• EXERCISE BRIEF:
Without including any images, repeat the data exactly.

(Saved entries)

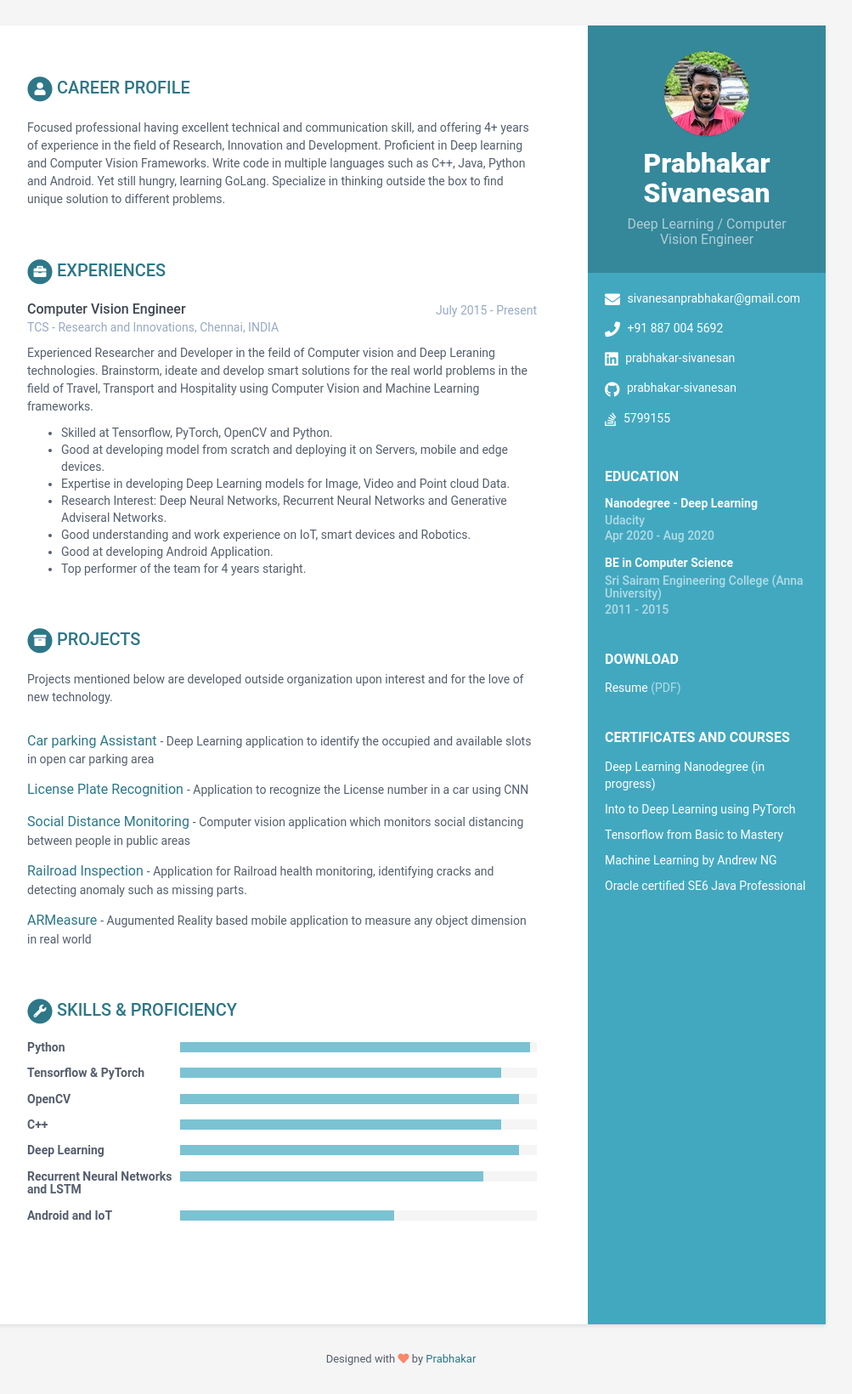
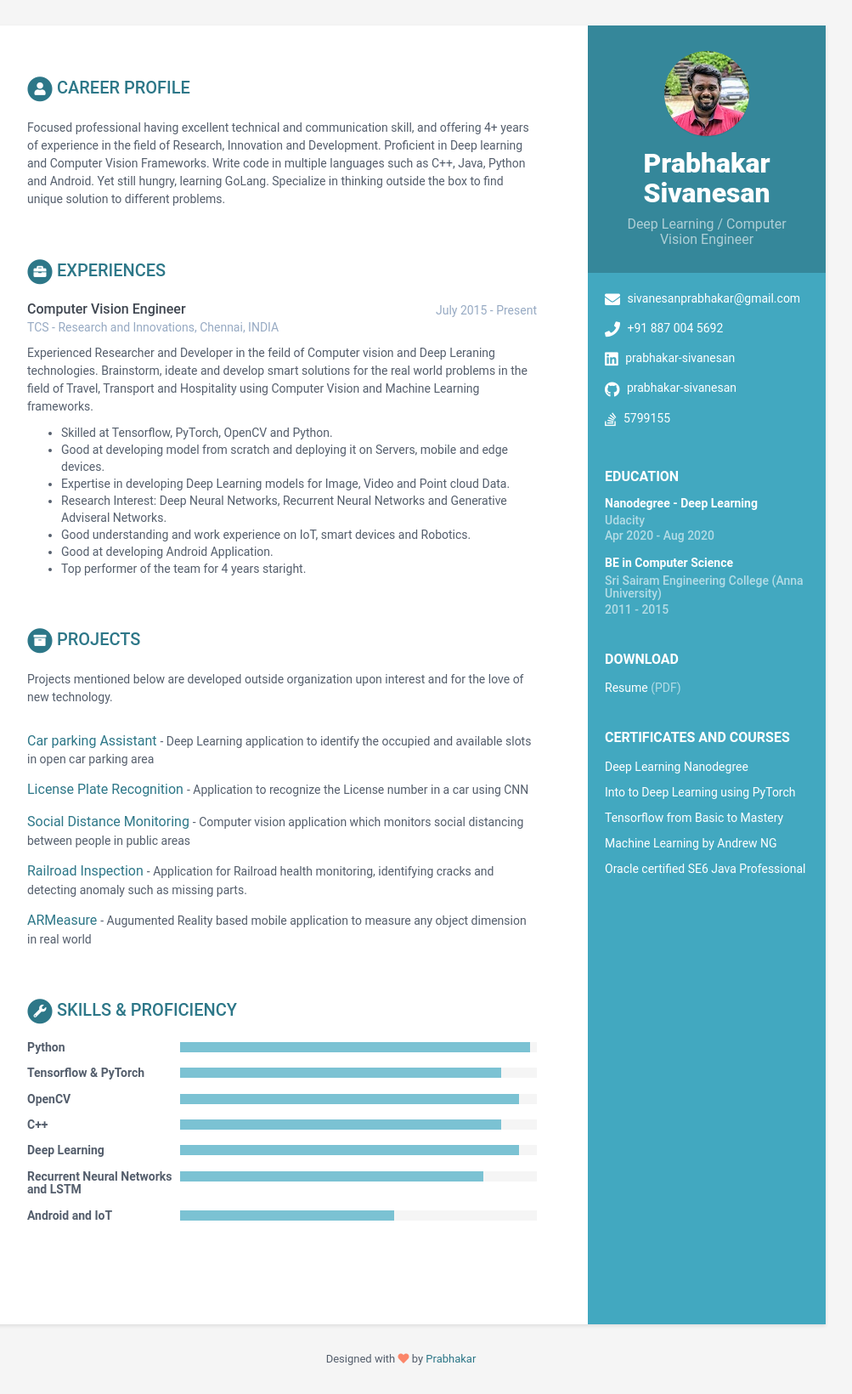
Before and after one commit to prabhakar-sivanean/me, a Jekyll site: the page built from index.html, in a window 1280 px wide. Shown: the whole page at 85% size, without its empty margins (168-1171 px from the left). Built offline with Jekyll 4.4.1, drawn with Linux system fonts in a browser that asks for light colours.

Commit message:
Update data.yml
uploaded nanodegree link

```diff
--- a/_data/data.yml
+++ b/_data/data.yml
@@ -29,8 +29,8 @@ sidebar:
         level: Native
 
     interests:
-      - item: Deep Learning Nanodegree (in progress)
-        link:
+      - item: Deep Learning Nanodegree
+        link: https://confirm.udacity.com/XVLMTRAW
 
       - item: Into to Deep Learning using PyTorch
         link:
```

• WRITTEN ANSWER:
Before and after one commit to prabhakar-sivanean/me, a Jekyll site: the page built from index.html, in a window 1280 px wide. Shown: the whole page at 85% size, without its empty margins (168-1171 px from the left). Built offline with Jekyll 4.4.1, drawn with Linux system fonts in a browser that asks for light colours.

Commit message:
Update data.yml
uploaded nanodegree link

```diff
--- a/_data/data.yml
+++ b/_data/data.yml
@@ -29,8 +29,8 @@ sidebar:
         level: Native
 
     interests:
-      - item: Deep Learning Nanodegree (in progress)
-        link:
+      - item: Deep Learning Nanodegree
+        link: https://confirm.udacity.com/XVLMTRAW
 
       - item: Into to Deep Learning using PyTorch
         link:
```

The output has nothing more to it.